The symbol of the ancient Egyptian goddess Hathor, often represented as a cow, plays a prominent role as apparent in the work Two Stockholm Hathors and One Nute. In Hafez’ opinion, Hathor is a nourishing deity, who is even sacrificing her own flesh for people to eat and live(1). Like in ancient Egyptian mythology, Hathor personifies the principles of joy, motherhood and love. The surface of the canvas displays a bright colour palette. It corresponds to the flat and graphic surface of ancient Egyptian tomb walls. As stated by Yasmine Allam, ”His narratives are created using the rules of ancient Egyptian painting with flat graphic surfaces and human forms striding across rigid registers”(2). However, the impression of flatness vanishes immediately if one looks closer at the canvas. The texture of the painting is very rich: The highly complementary aligned colour palette is applied in thick layers evoking manifold dripping lines that dominate in particular the lower part of the canvas symbolizing for Hafez the diversity of people in Tahrir Square, all coming from different walks of life(3).

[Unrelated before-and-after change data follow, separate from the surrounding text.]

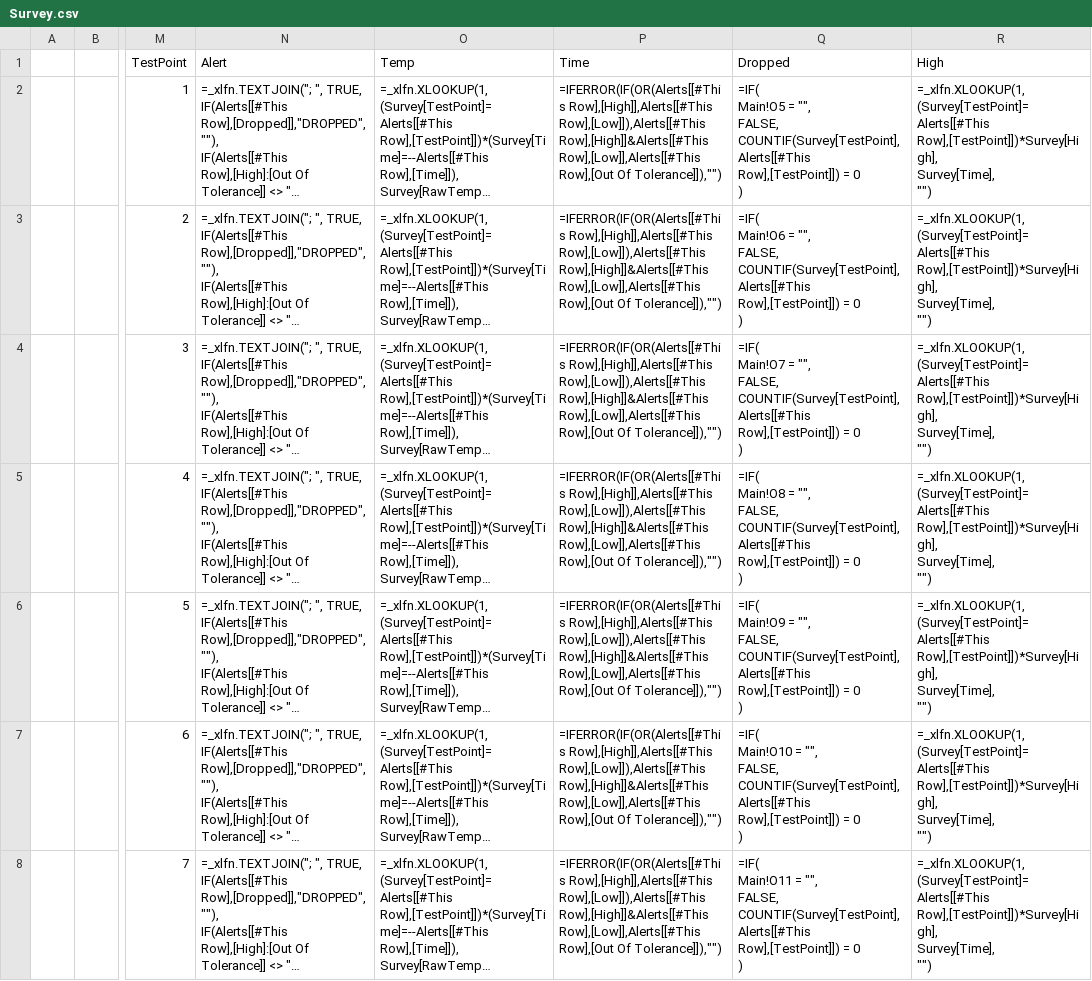
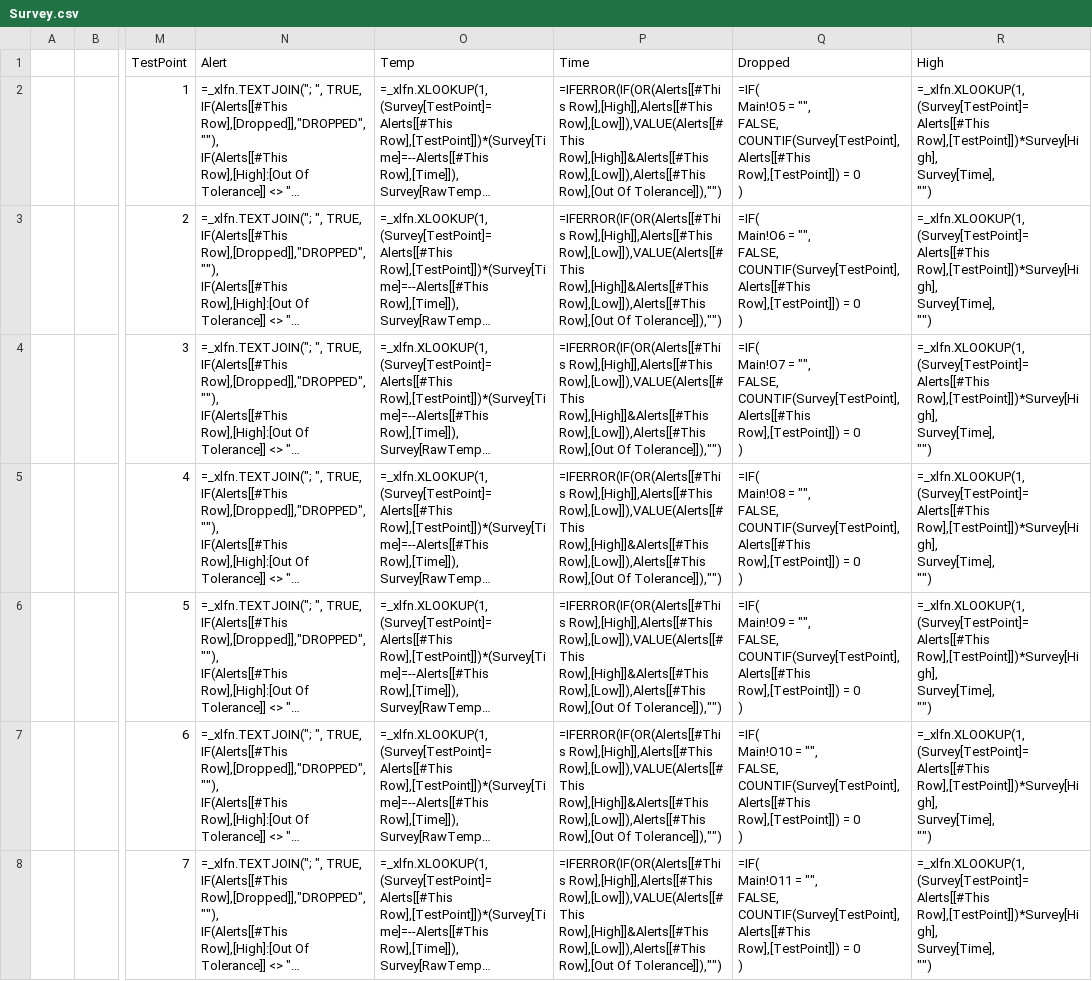
Before and after one commit to Johnson-Gage-Inspection-Inc/xl-TUS, a CSV file: exploded/New TUS (Beta)/sheets/Survey.csv, drawn as a sheet; only a part is shown, gaps mark what is left out; long unchanged cells end in …; the diff covers the shown part only; the diff names each change by its address in the sheet, - before the commit and + after, or states it on an @@ line.

Commit message:
Fix formula errors in Survey.csv by replacing concatenation with VALUE function for Alerts high and low values

```diff
--- a/exploded/New TUS (Beta)/sheets/Survey.csv
+++ b/exploded/New TUS (Beta)/sheets/Survey.csv
-P2:P8 (Time): =IFERROR(IF(OR(Alerts[[#This Row],[High]],Alerts[[#This Row],[Low]]),Alerts[[#This Row],[High]]&Alerts[[#This Row],[Low]],Alerts[[#This Row],[Out Of…
+P2:P8 (Time): =IFERROR(IF(OR(Alerts[[#This Row],[High]],Alerts[[#This Row],[Low]]),VALUE(Alerts[[#This Row],[High]]&Alerts[[#This Row],[Low]]),Alerts[[#This Row],[Out Of…
```
Also changed, not shown: 33 edited cells elsewhere in this file, exploded/New TUS (Beta)/sheets/Main.csv, 4 other files.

In contrast to the vivid play of dripping colors, the upper part is dominated by white, fawn and grey stone colours forming irregular quadrates of brush calibres. In compliance with Hafez they symbolize compartmentalization and boxing in their delimited form, a form of isolation(4). The upper half of the painting also shows a line of runners moving from left to right on a path leading upwards. Besides the Egyptian gods, the runners play a prominent symbolic role in Hafez’ artistic concept. He thereby plays with the word flight in its several meanings as escaping, as flying, as climbing and as running. Thus, the runners can represent the flight from one identity to another, migration, forced mobility, exodus or simply climbing from one level to another. According to Hafez, this flight can be from East to West like brain-drain or as a flight into oneself as an isolation(5).
Apart from the prominent two Hathor figures and the runners, the painting shows a variety of diverse other symbols such as tulips and Islamic stars. According to his geographical and cultural background, the viewer’s interpretation and decoding of the respective symbols may differ. Nevertheless, the viewer will immediately understand that they allude to the different layers of Egyptian identity. Once again, the artistic concept challenges apparent dichotomies such as religious versus secular. Whereas the Islamic star refers to religious streams of thought, the tulips carry a profane sensual and sexual reminiscence for Khaled Hafez(6). The use of collage technique together with the dripping paint thereby reinforces the notion that these binaries, like the painting, are constructed(7). Hence, Hafez critically explores the use of binary models in current uprisings and the associated role of the media, ideology and the quest for power. Through the title of his series, Hafez compares the current political disorientation with the psychological phenomenon of the Stockholm Syndrome in which the hostages express empathy toward their captors. He thereby describes post-revolutionary politics as “the ‘kidnapping’ or ‘hijacking’ of the Egyptian revolution by regressive forces”(8).